Electricity as a phenomenon, of comparable antiquity to basic life material or energy itself, that went from being an element which for centuries was only visible -through small scientific experiments- to being used as an indispensable media, installing itself definitively in the daily lives of human beings after the Industrial Revolution, with the arrival of digital technologies –even more so and due to its extreme assimilation from its habitual use- it situates itself in an elevated stratus of visibility and consciousness then, at the same time, it is one of the main causes of a radical change in sensory perception. And it is here that the artist, due to their experience, is obliged to reflect, to generate questions, to establish dialogues and propose answers to the endless issue of representation, an undertaking that indispensably happens by the use of the new medias, current resources, contemporaries, with which the digital native, mainly, is found linked, then a technique is meaningful expression of a society and therefore determinants for these practices (Alsina, 2007:24).

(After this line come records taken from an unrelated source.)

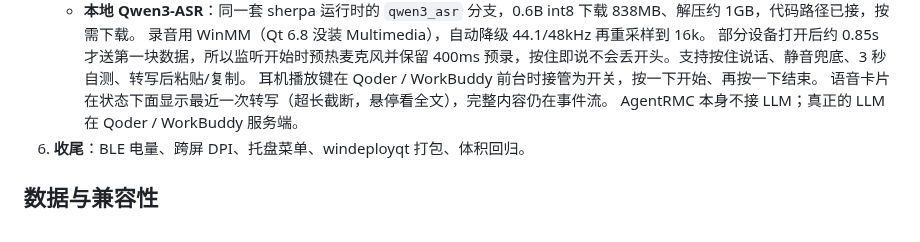
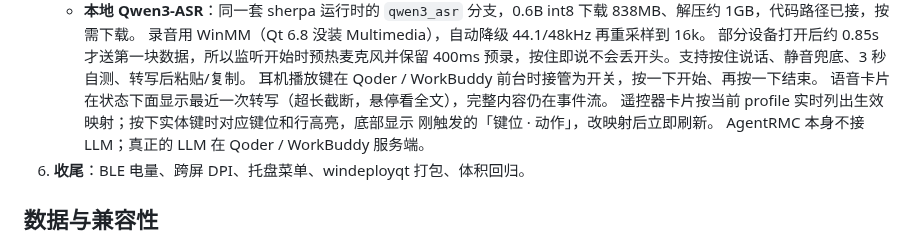
Before and after one commit to Samuel5945/AgentRMC, a Markdown page: native/README.md, the part around the change. GitHub-like rendering.

Commit message:
docs: 遥控器实时映射说明

```diff
--- a/native/README.md
+++ b/native/README.md
@@ -86,6 +86,8 @@ call "C:\Program Files\Microsoft Visual Studio\18\Community\VC\Auxiliary\Build\v
    预录，按住即说不会丢开头。支持按住说话、静音兜底、3 秒自测、转写后粘贴/复制。
    耳机播放键在 Qoder / WorkBuddy 前台时接管为开关，按一下开始、再按一下结束。
    语音卡片在状态下面显示最近一次转写（超长截断，悬停看全文），完整内容仍在事件流。
+   遥控器卡片按当前 profile 实时列出生效映射；按下实体键时对应键位和行高亮，底部显示
+   刚触发的「键位 · 动作」，改映射后立即刷新。
    AgentRMC 本身不接 LLM；真正的 LLM 在 Qoder / WorkBuddy 服务端。
 6. **收尾**：BLE 电量、跨屏 DPI、托盘菜单、windeployqt 打包、体积回归。
 
```
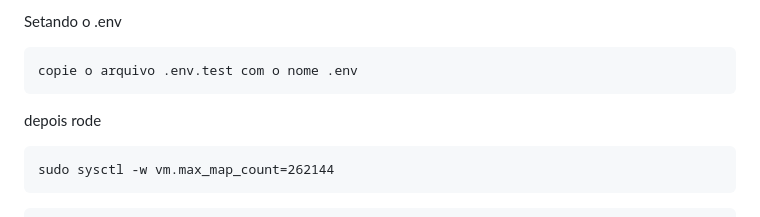
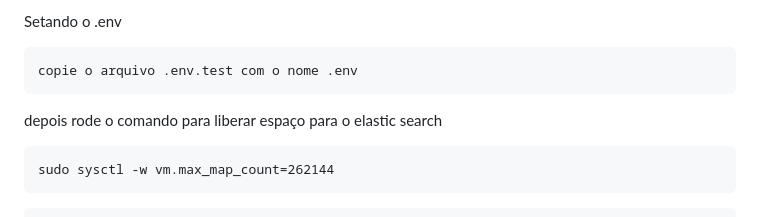
Before and after one commit to evandrotvc/municipies, a Markdown page: README.md, the part around the change printed below. Drawn GitHub-style.

Commit message:
atualiza readme

````diff
--- a/README.md
+++ b/README.md
@@ -14,7 +14,7 @@ Setando o .env
 ```
 copie o arquivo .env.test com o nome .env
 ```
-depois rode
+depois rode o comando para liberar espaço para o elastic search
 ```
 sudo sysctl -w vm.max_map_count=262144
 ```
````
Also changed, not shown: other parts of README.md (+8 -0 lines), app/assets/images/tests.png (added), app/assets/images/toast_test.png (added), 1 other file.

Electrical pulses establish conceptual links between the human being and electricity, between speed and network, between light and sound, between physicality and virtuality, all of which are unavoidable links for the artist that integrates the use of new technologies in their work as a plan of action, as a continuous process of the now, as a natural extension of doing, as an indivisible part of their thought. In this way, a constant dialogue is constructed between the automatic machine and the electrical concept; a continual battle to force the machine to amplify the capacity of its techno-functional principles, to warp those principles farther than what has been pre- established by industry and engineering, to force it as such to act in the creative context.
Through installations formed by audiovisual projections and bi- and tridimensional digital printings on large pieces of plastic –a material which does not conduct electricity and which allows for space- time fixation of an image before the viewer-, from urban registries accumulated during the mapping developed by different sectors of the city –guided by the continuous meeting of chaotic entanglements generated by the connecting cables of powerlines-, and mechanical registers from the extrusion of a 3D printer which, located in a vertical position, moves its non-retinal gaze in the form of a filament from the electrical landscape to the screen of the scanner, it refers to the multitude of layers and networks of knowledge and information that day to day generates said electricity, breaking up the topographical map of its connections and nodes. And our machine, guided by electricity, generates sound. Loud noise and iconographic noise, making themselves visible in a coherent and interrelational way in each of the processes presented.
A multimedia project that aims to give a representational form to the electric imaginary of the 21st century, so ever changing and in a continual process of transformation, employing for this the very latest perceptual-sensory elements that are directly linked to the concept of electricity: light, image, noise, movement and magnetic fields.